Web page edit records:

########

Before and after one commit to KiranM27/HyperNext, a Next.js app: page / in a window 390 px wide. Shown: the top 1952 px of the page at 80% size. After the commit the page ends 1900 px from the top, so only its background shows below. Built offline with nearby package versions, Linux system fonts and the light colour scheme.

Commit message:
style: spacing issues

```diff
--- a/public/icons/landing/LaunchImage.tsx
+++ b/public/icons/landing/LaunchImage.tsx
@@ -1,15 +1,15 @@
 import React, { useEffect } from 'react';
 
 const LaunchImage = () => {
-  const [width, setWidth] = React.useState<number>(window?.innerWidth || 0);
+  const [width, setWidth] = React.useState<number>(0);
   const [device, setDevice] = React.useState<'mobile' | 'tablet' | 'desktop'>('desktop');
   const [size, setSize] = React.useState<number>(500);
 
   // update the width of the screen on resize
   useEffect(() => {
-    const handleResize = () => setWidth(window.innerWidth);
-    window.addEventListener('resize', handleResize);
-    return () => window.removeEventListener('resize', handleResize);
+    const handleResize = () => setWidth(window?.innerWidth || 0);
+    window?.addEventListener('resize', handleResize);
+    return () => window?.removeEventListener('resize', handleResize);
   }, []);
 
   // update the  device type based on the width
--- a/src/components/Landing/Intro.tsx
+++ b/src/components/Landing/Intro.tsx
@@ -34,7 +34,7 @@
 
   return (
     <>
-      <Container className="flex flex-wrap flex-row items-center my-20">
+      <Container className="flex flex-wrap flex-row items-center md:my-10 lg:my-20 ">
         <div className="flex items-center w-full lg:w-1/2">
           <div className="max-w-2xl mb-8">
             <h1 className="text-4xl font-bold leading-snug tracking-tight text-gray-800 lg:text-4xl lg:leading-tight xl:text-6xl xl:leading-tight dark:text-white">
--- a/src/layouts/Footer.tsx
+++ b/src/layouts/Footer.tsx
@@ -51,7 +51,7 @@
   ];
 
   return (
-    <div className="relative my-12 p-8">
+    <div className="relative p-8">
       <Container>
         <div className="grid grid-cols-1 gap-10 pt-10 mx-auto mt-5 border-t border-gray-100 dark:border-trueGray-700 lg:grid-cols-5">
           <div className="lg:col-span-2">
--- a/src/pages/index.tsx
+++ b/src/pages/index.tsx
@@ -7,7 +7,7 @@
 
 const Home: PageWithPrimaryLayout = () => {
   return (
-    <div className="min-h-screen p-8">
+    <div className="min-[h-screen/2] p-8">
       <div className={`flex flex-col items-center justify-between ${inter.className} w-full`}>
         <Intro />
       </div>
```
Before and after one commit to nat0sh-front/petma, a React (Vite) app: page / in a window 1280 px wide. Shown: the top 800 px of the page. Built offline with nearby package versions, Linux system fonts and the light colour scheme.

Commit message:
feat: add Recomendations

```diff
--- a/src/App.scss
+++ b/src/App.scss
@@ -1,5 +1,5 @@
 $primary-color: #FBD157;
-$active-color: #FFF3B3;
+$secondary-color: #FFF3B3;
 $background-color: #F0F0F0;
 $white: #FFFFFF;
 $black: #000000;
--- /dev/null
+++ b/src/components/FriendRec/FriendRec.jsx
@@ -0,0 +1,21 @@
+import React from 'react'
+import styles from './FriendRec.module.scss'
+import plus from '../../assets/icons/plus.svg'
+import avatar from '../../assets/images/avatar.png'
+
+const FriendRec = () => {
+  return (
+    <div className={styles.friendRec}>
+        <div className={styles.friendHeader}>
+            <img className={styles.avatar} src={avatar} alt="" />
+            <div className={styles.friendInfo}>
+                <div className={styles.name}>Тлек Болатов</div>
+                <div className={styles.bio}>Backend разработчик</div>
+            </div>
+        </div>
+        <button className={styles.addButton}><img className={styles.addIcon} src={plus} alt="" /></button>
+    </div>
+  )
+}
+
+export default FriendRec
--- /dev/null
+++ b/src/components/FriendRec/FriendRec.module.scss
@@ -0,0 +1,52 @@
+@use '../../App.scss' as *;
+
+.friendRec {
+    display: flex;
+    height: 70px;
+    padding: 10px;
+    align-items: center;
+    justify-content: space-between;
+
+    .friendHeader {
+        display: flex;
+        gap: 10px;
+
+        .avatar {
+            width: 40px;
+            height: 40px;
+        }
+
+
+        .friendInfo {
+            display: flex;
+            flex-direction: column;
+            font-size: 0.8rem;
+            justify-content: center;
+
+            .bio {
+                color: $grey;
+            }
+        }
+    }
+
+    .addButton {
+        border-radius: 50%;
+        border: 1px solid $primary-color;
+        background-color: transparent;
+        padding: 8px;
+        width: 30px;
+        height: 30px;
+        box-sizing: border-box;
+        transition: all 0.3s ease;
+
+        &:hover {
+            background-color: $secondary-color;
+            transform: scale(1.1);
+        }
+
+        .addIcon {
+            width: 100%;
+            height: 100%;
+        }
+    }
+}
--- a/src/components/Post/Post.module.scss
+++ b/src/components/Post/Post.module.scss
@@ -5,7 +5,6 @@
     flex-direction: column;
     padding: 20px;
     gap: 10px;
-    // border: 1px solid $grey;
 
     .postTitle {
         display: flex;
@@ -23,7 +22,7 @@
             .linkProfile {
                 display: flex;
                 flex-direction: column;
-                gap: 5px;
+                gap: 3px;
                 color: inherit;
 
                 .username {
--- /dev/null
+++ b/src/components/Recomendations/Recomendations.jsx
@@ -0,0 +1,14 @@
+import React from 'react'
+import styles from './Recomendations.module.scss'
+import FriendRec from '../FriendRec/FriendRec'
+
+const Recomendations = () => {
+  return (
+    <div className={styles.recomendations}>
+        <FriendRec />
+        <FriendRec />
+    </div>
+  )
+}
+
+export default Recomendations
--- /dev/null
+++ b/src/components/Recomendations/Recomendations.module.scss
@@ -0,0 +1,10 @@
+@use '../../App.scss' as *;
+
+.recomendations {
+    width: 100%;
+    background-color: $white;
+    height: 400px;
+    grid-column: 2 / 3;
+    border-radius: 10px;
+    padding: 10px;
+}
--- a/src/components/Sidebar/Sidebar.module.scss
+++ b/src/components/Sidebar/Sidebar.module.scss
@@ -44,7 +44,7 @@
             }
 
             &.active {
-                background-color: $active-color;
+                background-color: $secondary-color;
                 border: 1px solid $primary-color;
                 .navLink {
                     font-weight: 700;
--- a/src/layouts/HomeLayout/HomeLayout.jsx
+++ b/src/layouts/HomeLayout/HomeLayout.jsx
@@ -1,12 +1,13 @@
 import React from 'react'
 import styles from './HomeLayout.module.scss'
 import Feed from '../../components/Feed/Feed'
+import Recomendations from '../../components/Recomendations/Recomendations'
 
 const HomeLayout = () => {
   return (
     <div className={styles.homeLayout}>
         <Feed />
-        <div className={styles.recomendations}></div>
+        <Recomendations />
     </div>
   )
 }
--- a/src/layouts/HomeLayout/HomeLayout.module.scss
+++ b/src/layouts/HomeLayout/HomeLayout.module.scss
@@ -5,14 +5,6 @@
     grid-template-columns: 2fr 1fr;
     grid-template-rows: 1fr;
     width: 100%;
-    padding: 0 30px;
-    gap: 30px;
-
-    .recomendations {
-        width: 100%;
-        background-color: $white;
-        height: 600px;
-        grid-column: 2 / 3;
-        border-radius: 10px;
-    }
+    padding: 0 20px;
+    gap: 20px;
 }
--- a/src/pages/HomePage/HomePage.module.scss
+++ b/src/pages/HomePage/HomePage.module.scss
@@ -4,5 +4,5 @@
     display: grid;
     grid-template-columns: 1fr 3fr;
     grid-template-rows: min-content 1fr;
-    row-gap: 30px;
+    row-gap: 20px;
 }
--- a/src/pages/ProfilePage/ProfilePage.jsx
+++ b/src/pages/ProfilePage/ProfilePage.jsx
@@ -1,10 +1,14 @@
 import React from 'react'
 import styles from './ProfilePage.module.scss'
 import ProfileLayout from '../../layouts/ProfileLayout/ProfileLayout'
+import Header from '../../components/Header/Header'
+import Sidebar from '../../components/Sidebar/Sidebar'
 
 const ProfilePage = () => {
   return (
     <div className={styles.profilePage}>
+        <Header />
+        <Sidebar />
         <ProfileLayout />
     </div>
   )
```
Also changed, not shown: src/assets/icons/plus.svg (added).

########

What is needed
Show all lines from the entries that hold "layouts".

Answer
--- a/src/layouts/Footer.tsx
+++ b/src/layouts/Footer.tsx
--- a/src/layouts/HomeLayout/HomeLayout.jsx
+++ b/src/layouts/HomeLayout/HomeLayout.jsx
--- a/src/layouts/HomeLayout/HomeLayout.module.scss
+++ b/src/layouts/HomeLayout/HomeLayout.module.scss
 import ProfileLayout from '../../layouts/ProfileLayout/ProfileLayout'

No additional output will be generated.